Academic Commons

Theses Doctoral

How Broken English Made Me Whole: Exploring Race, New Literacies, and Social Justice Within a Youth Participatory Action Research Framework

Lyiscott, Jamila

This critical ethnographic study investigated an afterschool Youth Participatory Action Research (YPAR) space that seeks to develop New Literacies and academic literacies in urban youth between the ages of 13-19. Utilizing a sociocultural lens, which asserts that literacy is a social practice (Gee, 1991), I examined the racial and literate identities of research participants who self-identify as Black and explored the potential of this participatory space to develop their literate identities and to broaden their critical meta-awareness. My findings suggest that prioritizing the Social Dimension of literacy is urgent for Black students in the classroom, that culturally sustaining literacies can have a powerful iterative relationship with academic literacies in the classroom, and that YPAR instruction must more intentionally attend to the role of literacy in youth qualitative inquiry.

Files

  • thumnail for Lyiscott_columbia_0054D_12755.pdf Lyiscott_columbia_0054D_12755.pdf binary/octet-stream 17.1 MB Download File

More About This Work

Academic Units
Arts and Humanities
Thesis Advisors
Morrell, Ernest
Degree
Ph.D., Columbia University
Published Here
May 11, 2015
Academic Commons provides global access to research and scholarship produced at Columbia University, Barnard College, Teachers College, Union Theological Seminary and Jewish Theological Seminary.
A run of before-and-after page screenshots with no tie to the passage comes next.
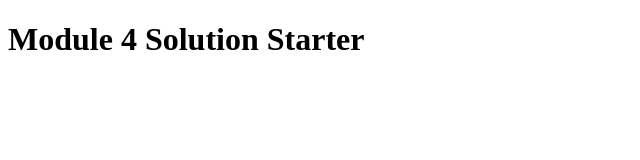
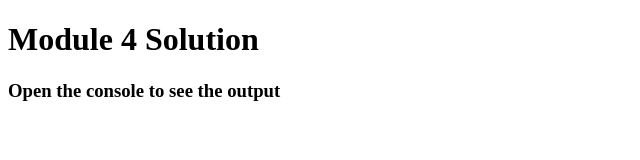
Before and after one commit to Sanjana-doss/Sanjana-doss.github.io, a plain HTML site: page Module4_Solution/index.html in a window 1280 px wide. Shown: the whole page, without its empty margins (0-640 px from the left). Drawn offline with Linux system fonts and the light colour scheme.

Commit message:
assignment-3 Solution

```diff
--- a/Module4_Solution/index.html
+++ b/Module4_Solution/index.html
@@ -11,6 +11,7 @@
   <script src="script.js"></script>
 </head>
 <body>
-  <h1>Module 4 Solution Starter</h1>
+  <h1>Module 4 Solution</h1>
+  <h3>Open the console to see the output </h3>
 </body>
 </html>
```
Academic Commons is managed by the Columbia University Libraries.